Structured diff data
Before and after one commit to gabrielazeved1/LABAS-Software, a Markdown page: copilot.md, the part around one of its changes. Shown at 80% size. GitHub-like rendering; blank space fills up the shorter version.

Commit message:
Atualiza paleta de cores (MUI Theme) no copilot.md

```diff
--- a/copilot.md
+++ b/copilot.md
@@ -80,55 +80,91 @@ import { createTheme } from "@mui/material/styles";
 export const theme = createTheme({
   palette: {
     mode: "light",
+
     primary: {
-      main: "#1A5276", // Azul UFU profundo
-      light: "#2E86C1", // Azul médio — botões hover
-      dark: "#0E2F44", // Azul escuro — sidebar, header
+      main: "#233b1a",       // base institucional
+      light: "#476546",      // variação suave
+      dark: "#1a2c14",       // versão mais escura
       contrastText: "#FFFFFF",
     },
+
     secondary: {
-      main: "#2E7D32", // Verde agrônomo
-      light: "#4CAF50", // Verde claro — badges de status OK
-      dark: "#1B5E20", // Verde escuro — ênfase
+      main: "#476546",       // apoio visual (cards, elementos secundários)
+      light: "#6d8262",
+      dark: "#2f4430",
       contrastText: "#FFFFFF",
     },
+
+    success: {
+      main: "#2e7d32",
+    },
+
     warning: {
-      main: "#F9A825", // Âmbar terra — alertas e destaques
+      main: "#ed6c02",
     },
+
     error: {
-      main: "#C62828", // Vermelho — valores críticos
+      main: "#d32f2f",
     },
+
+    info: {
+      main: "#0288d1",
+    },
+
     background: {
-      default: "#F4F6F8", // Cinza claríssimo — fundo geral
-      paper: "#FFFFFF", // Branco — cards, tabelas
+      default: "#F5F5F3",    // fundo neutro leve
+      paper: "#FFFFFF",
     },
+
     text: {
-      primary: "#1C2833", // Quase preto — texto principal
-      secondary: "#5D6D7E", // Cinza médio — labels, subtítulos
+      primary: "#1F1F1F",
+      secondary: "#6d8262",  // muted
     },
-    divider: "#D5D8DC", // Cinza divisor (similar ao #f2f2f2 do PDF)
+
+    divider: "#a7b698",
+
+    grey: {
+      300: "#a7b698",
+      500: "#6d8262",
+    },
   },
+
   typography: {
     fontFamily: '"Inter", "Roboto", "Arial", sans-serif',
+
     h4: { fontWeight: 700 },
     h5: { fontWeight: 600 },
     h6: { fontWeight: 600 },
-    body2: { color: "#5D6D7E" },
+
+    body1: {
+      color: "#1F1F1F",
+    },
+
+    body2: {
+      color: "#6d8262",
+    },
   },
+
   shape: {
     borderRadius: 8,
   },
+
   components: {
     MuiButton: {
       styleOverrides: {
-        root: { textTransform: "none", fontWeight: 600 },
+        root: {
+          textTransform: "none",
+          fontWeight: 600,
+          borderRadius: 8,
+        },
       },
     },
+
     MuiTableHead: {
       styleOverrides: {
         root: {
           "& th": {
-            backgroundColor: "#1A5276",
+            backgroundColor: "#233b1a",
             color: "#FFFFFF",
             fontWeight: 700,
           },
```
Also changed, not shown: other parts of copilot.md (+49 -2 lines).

Try it => Your reply should match the data above exactly, line for line.

Result of the exercise =>
Before and after one commit to gabrielazeved1/LABAS-Software, a Markdown page: copilot.md, the part around one of its changes. Shown at 80% size. GitHub-like rendering; blank space fills up the shorter version.

Commit message:
Atualiza paleta de cores (MUI Theme) no copilot.md

```diff
--- a/copilot.md
+++ b/copilot.md
@@ -80,55 +80,91 @@ import { createTheme } from "@mui/material/styles";
 export const theme = createTheme({
   palette: {
     mode: "light",
+
     primary: {
-      main: "#1A5276", // Azul UFU profundo
-      light: "#2E86C1", // Azul médio — botões hover
-      dark: "#0E2F44", // Azul escuro — sidebar, header
+      main: "#233b1a",       // base institucional
+      light: "#476546",      // variação suave
+      dark: "#1a2c14",       // versão mais escura
       contrastText: "#FFFFFF",
     },
+
     secondary: {
-      main: "#2E7D32", // Verde agrônomo
-      light: "#4CAF50", // Verde claro — badges de status OK
-      dark: "#1B5E20", // Verde escuro — ênfase
+      main: "#476546",       // apoio visual (cards, elementos secundários)
+      light: "#6d8262",
+      dark: "#2f4430",
       contrastText: "#FFFFFF",
     },
+
+    success: {
+      main: "#2e7d32",
+    },
+
     warning: {
-      main: "#F9A825", // Âmbar terra — alertas e destaques
+      main: "#ed6c02",
     },
+
     error: {
-      main: "#C62828", // Vermelho — valores críticos
+      main: "#d32f2f",
     },
+
+    info: {
+      main: "#0288d1",
+    },
+
     background: {
-      default: "#F4F6F8", // Cinza claríssimo — fundo geral
-      paper: "#FFFFFF", // Branco — cards, tabelas
+      default: "#F5F5F3",    // fundo neutro leve
+      paper: "#FFFFFF",
     },
+
     text: {
-      primary: "#1C2833", // Quase preto — texto principal
-      secondary: "#5D6D7E", // Cinza médio — labels, subtítulos
+      primary: "#1F1F1F",
+      secondary: "#6d8262",  // muted
     },
-    divider: "#D5D8DC", // Cinza divisor (similar ao #f2f2f2 do PDF)
+
+    divider: "#a7b698",
+
+    grey: {
+      300: "#a7b698",
+      500: "#6d8262",
+    },
   },
+
   typography: {
     fontFamily: '"Inter", "Roboto", "Arial", sans-serif',
+
     h4: { fontWeight: 700 },
     h5: { fontWeight: 600 },
     h6: { fontWeight: 600 },
-    body2: { color: "#5D6D7E" },
+
+    body1: {
+      color: "#1F1F1F",
+    },
+
+    body2: {
+      color: "#6d8262",
+    },
   },
+
   shape: {
     borderRadius: 8,
   },
+
   components: {
     MuiButton: {
       styleOverrides: {
-        root: { textTransform: "none", fontWeight: 600 },
+        root: {
+          textTransform: "none",
+          fontWeight: 600,
+          borderRadius: 8,
+        },
       },
     },
+
     MuiTableHead: {
       styleOverrides: {
         root: {
           "& th": {
-            backgroundColor: "#1A5276",
+            backgroundColor: "#233b1a",
             color: "#FFFFFF",
             fontWeight: 700,
           },
```
Also changed, not shown: other parts of copilot.md (+49 -2 lines).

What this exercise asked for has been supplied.